ItemBody of waterEdwards, Katherine Campbell ( 2015)Through a series of underwater video sequences, my exhibition Body of Water marked the culmination of my Masters research findings investigating the physical animation of the female body in the element of water. Using video and video stills to explore the process of thought and perception, the images trace the concept of the psyche moving between unconscious and conscious realms. The materiality of an aquatic dimension provides a suspended three-dimensional “canvas”, and womb-like space within which to construct the artworks. The accompanying written paper encompasses my research into philosophical and psychoanalytical texts, as well as feminist theory and video art, to further articulate the materials and methods used in my studio practice (and final exhibition). In the underwater filming process what becomes apparent is the potential for water to trigger both sensory and psychological notions, assisted by a dream-like sequence of the female’s journey. Dream theory is introduced as a way of understanding the unconscious process as an art practice, and the project sets out to locate its manifestation within psychosomatic experience. My art process echoes the process of dreams vaporizing from the unconscious as the camera’s blind operation first captures the imagery without judgment, before the images are later edited, layered and juxtaposed to create the work. The underwater swimmer gives further expression to symbolizing “thresholds” of outer and inner phenomenological experience. The term a “psychical interior” is used frequently to refer to metaphysical dimensions of thinking about the swimmer in water as a metaphor for the process of “unconscious” thought. Concepts derived from psychoanalytical research including a “psychical envelope” and “skin-ego”, are juxtaposed within my phenomenological descriptions of water’s materiality. The skin-ego is a concept derived from skin’s dual sensory function, that of an outer sponge and an inner perceptual matrix. The female body immersed in water has been fashioned to enable a dialogue about metaphors of feminine space and its subjectivity. I have intentionally de-identified elements of the female body to instead focus on phenomenological frameworks including the body as a “container”, and tension between the environments of skin and water in defining the self. Bringing the viewer’s awareness closer to the “lived body” experience, my project aims to invite slowness from the visitor when entering the intimacy of the womb-like projection space. The immersive, dark exhibition space enables one to encounter the dream-like nature of the underwater sequences. Water as a moving element (captured by the camera) offers a spatio-temporal dimension of time literally dissolving before the viewer. Water imagery is potent with symbolic associations to the spiritual and maternal and has the potential to arouse in the viewer anything from a reflective reverie to a deep psychological introspection.

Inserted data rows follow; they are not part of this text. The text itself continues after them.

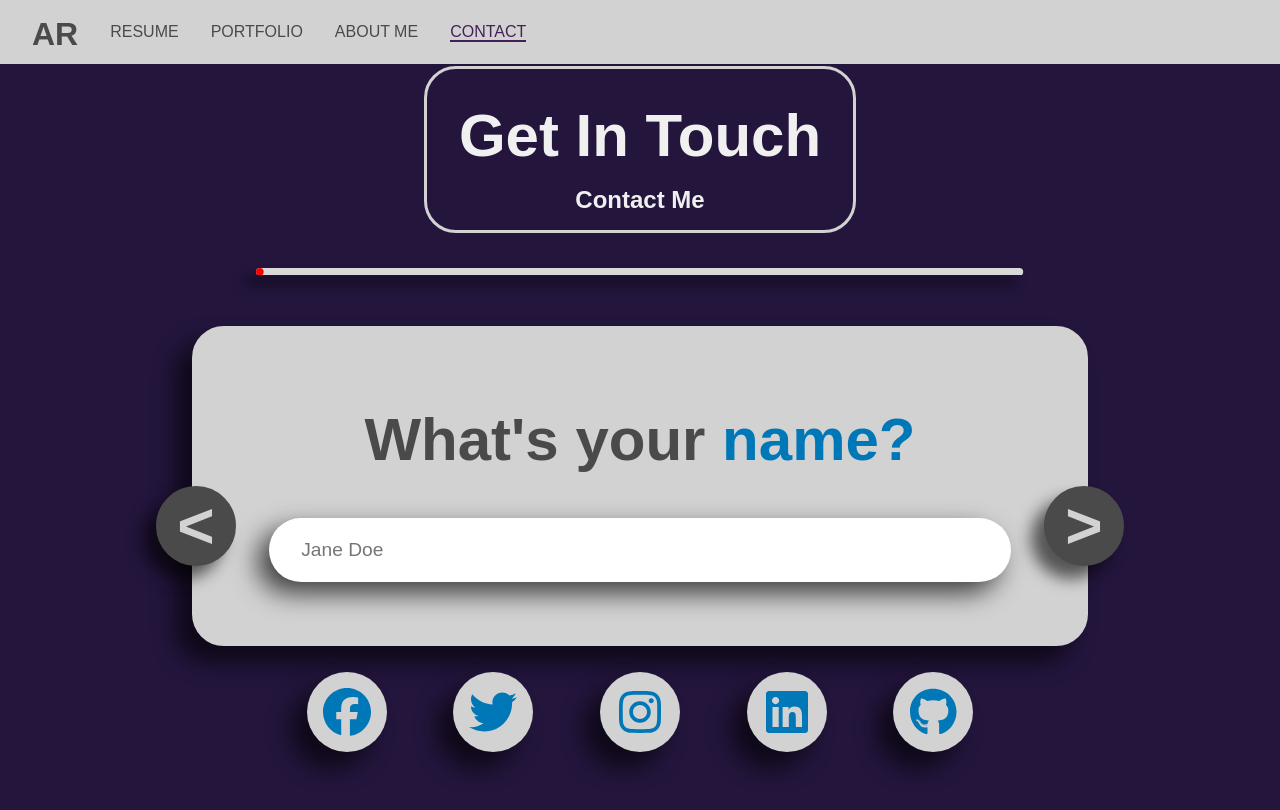
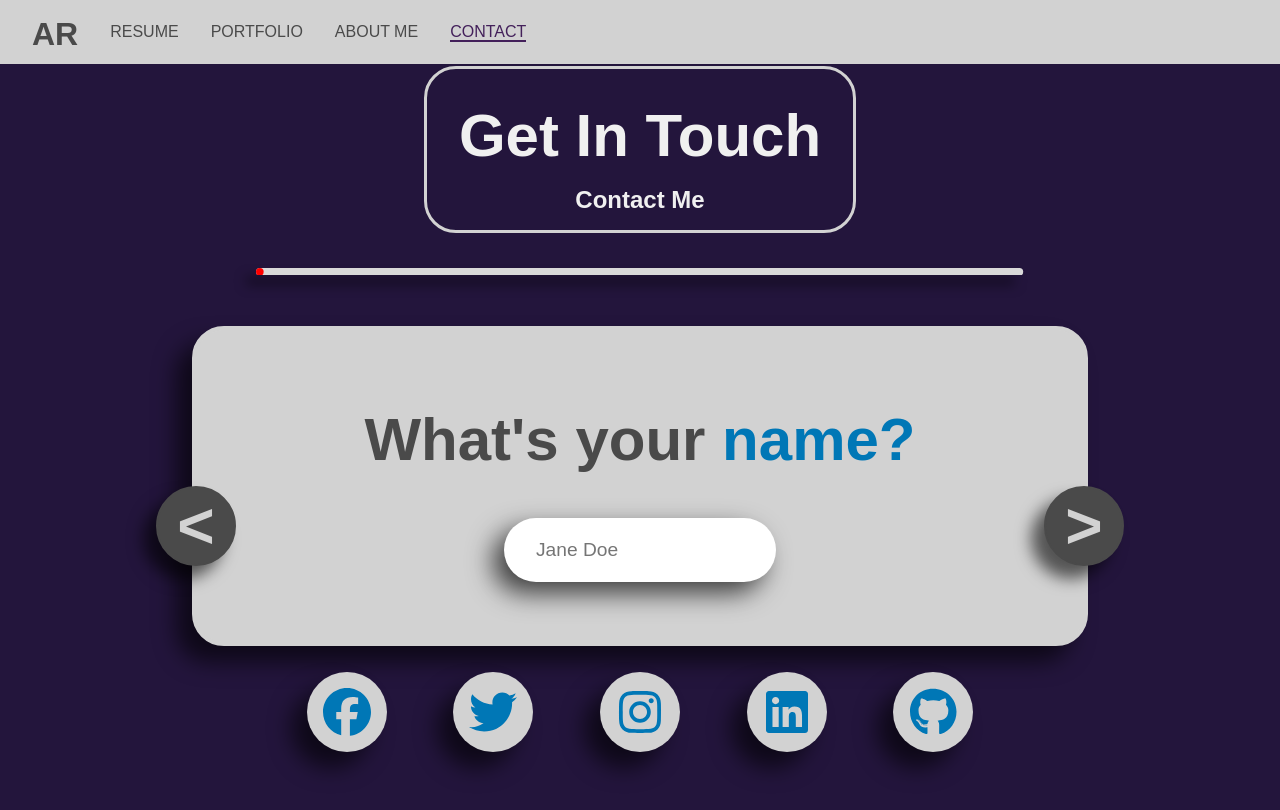
Before and after one commit to arichards912/personalwebsite, a React (Create React App) app: page /contact in a window 1280 px wide. Shown: the top 810 px of the page. Built offline with nearby package versions, Linux system fonts and the light colour scheme.

Commit message:
Added button, input transitions

```diff
--- a/src/components/ContactContainer/ContactPane.css
+++ b/src/components/ContactContainer/ContactPane.css
@@ -23,11 +23,17 @@
 .contact-input {
     height: 4rem;
     font-size: 1.2rem;
-    width: 90%;
+    width: 17rem;
+    transition: width 1s ease;
     border-radius: 2rem;
     border: none 4px var(--accent-color);
     padding: 0.5rem 2rem;
     box-shadow: -0.7rem 0.7rem 1.6rem rgba(0, 0, 0, 0.7);
+}
+
+.contact-input:focus {
+    width: 90%;
+    outline-width: 0;
 }
 
 .progress-button {
@@ -40,6 +46,8 @@
     background-color: var(--accent-color);
     border: solid 2px var(--accent-color);
     color: var(--light-color);
+    transition-duration: 0.4s;
+    transition-property: background-color, color, border;
     border-radius: 50%;
     font-size: 4rem;
     font-weight: bold;
--- a/src/pages/ContactPage/ContactPage.css
+++ b/src/pages/ContactPage/ContactPage.css
@@ -88,10 +88,12 @@
   width: 5rem;
   height: 5rem;
   border-radius: 50%;
-  transition: color 0.4s;
+  transition-duration: 0.4s;
+  transition-property: background-color, color, border;
   box-shadow: -1rem 1rem 1.4rem rgba(0, 0, 0, 0.6);
 }
 
 .social-icon:hover {
-  color: var(--secondary-color);
+  color: var(--secondary-light-color);
+  background-color: var(--accent-color);
 }
```
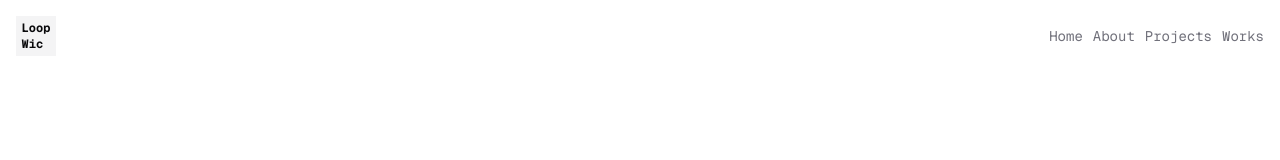
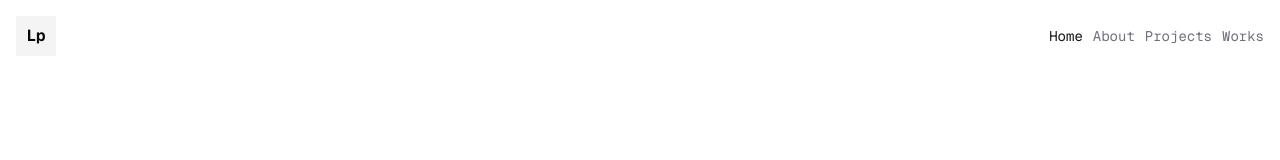
Before and after one commit to loopwic/portfolio, a Next.js app: page / in a window 1280 px wide. Shown: the top 160 px of the page. Built offline with nearby package versions, Linux system fonts and the light colour scheme.

Commit message:
feat: 添加 @vercel/speed-insights 依赖并在布局中集成，优化页面性能

```diff
--- a/package.json
+++ b/package.json
@@ -14,6 +14,7 @@
   "dependencies": {
     "@phosphor-icons/react": "^2.1.10",
     "@radix-ui/react-avatar": "^1.1.10",
+    "@vercel/speed-insights": "^1.2.0",
     "class-variance-authority": "^0.7.1",
     "clsx": "^2.1.1",
     "lucide-react": "^0.543.0",
--- a/src/app/layout.tsx
+++ b/src/app/layout.tsx
@@ -1,6 +1,7 @@
 import type { Metadata } from "next";
 import { Geist, Geist_Mono } from "next/font/google";
 import "./globals.css";
+import { SpeedInsights } from "@vercel/speed-insights/next";
 import ClientLayout from "@/components/client-layout";
 
 const geistSans = Geist({
@@ -30,6 +31,7 @@ export default function RootLayout({
         className={`${geistSans.variable} ${geistMono.variable} h-screen min-h-screen font-mono antialiased`}
       >
         <ClientLayout>{children}</ClientLayout>
+        <SpeedInsights />
       </body>
     </html>
   );
--- a/src/components/client-layout.tsx
+++ b/src/components/client-layout.tsx
@@ -16,6 +16,7 @@ export default function ClientLayout({ children }: { children: ReactNode }) {
     direction,
     scrollYProgress,
     translateY,
+    scrollToSection,
   } = usePageScroll(sections);
 
   const scrollContextValue = {
@@ -25,6 +26,7 @@ export default function ClientLayout({ children }: { children: ReactNode }) {
     direction,
     scrollYProgress,
     translateY,
+    scrollToSection,
   };
 
   return (
--- a/src/components/navbar.tsx
+++ b/src/components/navbar.tsx
@@ -25,7 +25,8 @@ const CONSTANTS = [
 const FULL_ROTATION_DEGREES = 360;
 
 export default function Navbar() {
-  const { scrollYProgress } = useScrollContext();
+  const { scrollYProgress, scrollToSection, currentSectionIndex } =
+    useScrollContext();
 
   // 使用 useTransform 来创建响应式的旋转动画
   const rotate = useTransform(
@@ -34,34 +35,50 @@ export default function Navbar() {
     [0, FULL_ROTATION_DEGREES]
   );
 
+  const borderRadius = useTransform(scrollYProgress, [0, 1], ["0%", "50%"]);
+
+  const handleNavClick = (href: string) => {
+    const sectionIndex = CONSTANTS.findIndex((item) => item.href === href);
+
+    if (sectionIndex !== -1) {
+      scrollToSection(sectionIndex);
+    }
+  };
+
   return (
     <header className="fixed inset-x-0 top-0 z-99 flex items-center justify-between bg-background/40 py-4 backdrop-blur-2xl">
       <nav className="container mx-auto flex items-center justify-between px-4">
         <motion.div className="relative flex size-10 items-center justify-center">
           <Link
-            className="relative z-2 flex text-left font-bold font-mono text-xs"
+            className="relative z-2 flex text-left font-bold font-mono"
             href="/"
           >
-            Loop <br /> Wic
+            Lp
           </Link>
           <motion.div
             className="absolute inset-0 bg-muted"
             id="logo-bg"
             style={{
               rotate,
+              borderRadius,
             }}
           />
         </motion.div>
 
         <div className="flex items-center gap-2.5">
-          {CONSTANTS.map((item) => (
-            <Link
-              className="font-mono text-muted-foreground text-sm hover:text-primary"
-              href={item.href}
+          {CONSTANTS.map((item, index) => (
+            <button
+              className={`font-mono text-sm transition-colors hover:text-primary ${
+                index === currentSectionIndex
+                  ? "text-primary"
+                  : "text-muted-foreground"
+              }`}
               key={item.href}
+              onClick={() => handleNavClick(item.href)}
+              type="button"
             >
               {item.label}
-            </Link>
+            </button>
           ))}
         </div>
       </nav>
--- a/src/contexts/scroll-context.tsx
+++ b/src/contexts/scroll-context.tsx
@@ -10,6 +10,7 @@ type ScrollContextType = {
   direction: "up" | "down" | null;
   scrollYProgress: MotionValue<number>;
   translateY: MotionValue<number>;
+  scrollToSection: (targetIndex: number) => void;
 };
 
 const ScrollContext = createContext<ScrollContextType | null>(null);
--- a/src/lib/animations.ts
+++ b/src/lib/animations.ts
@@ -93,7 +93,6 @@ export const ABOUT_ANIMATIONS = {
     },
   },
 };
-
 export const SCROLL_VIEW_ANIMATIONS = {
   scrollIdleTimeout: 1800,
   indicatorFadeDuration: 0.22,
```
Also changed, not shown: 1 other file (tests, documents, lock files or other folders).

ItemBeautiful little dead things: empathy, witnessing, trauma and animals' sufferingMOWSON, LYNN ( 2015)This sculptural practice-led research investigates empathy, trauma and witnessing and the role of testimony in visual arts practice. The thesis argues that Edith Stein’s phenomenological account of empathy articulates an empathic encounter that recognizes the alterity of the other. Stein’s account, I argue, can be drawn out to include encounters with nonhuman animals and sculptural objects that resemble embodied forms. Responding to developments in my sculptural practice the research examined the possibility of visual art practices to bear witness to the ongoing suffering of animals: marking out the possibility for sculptural objects to perform as testimonial objects. As testimonial objects they attest to the trauma of the one who witnesses for the other. Ethical considerations in relation to materiality, representation and the position of one who testifies for, or on behalf of, the other are examined.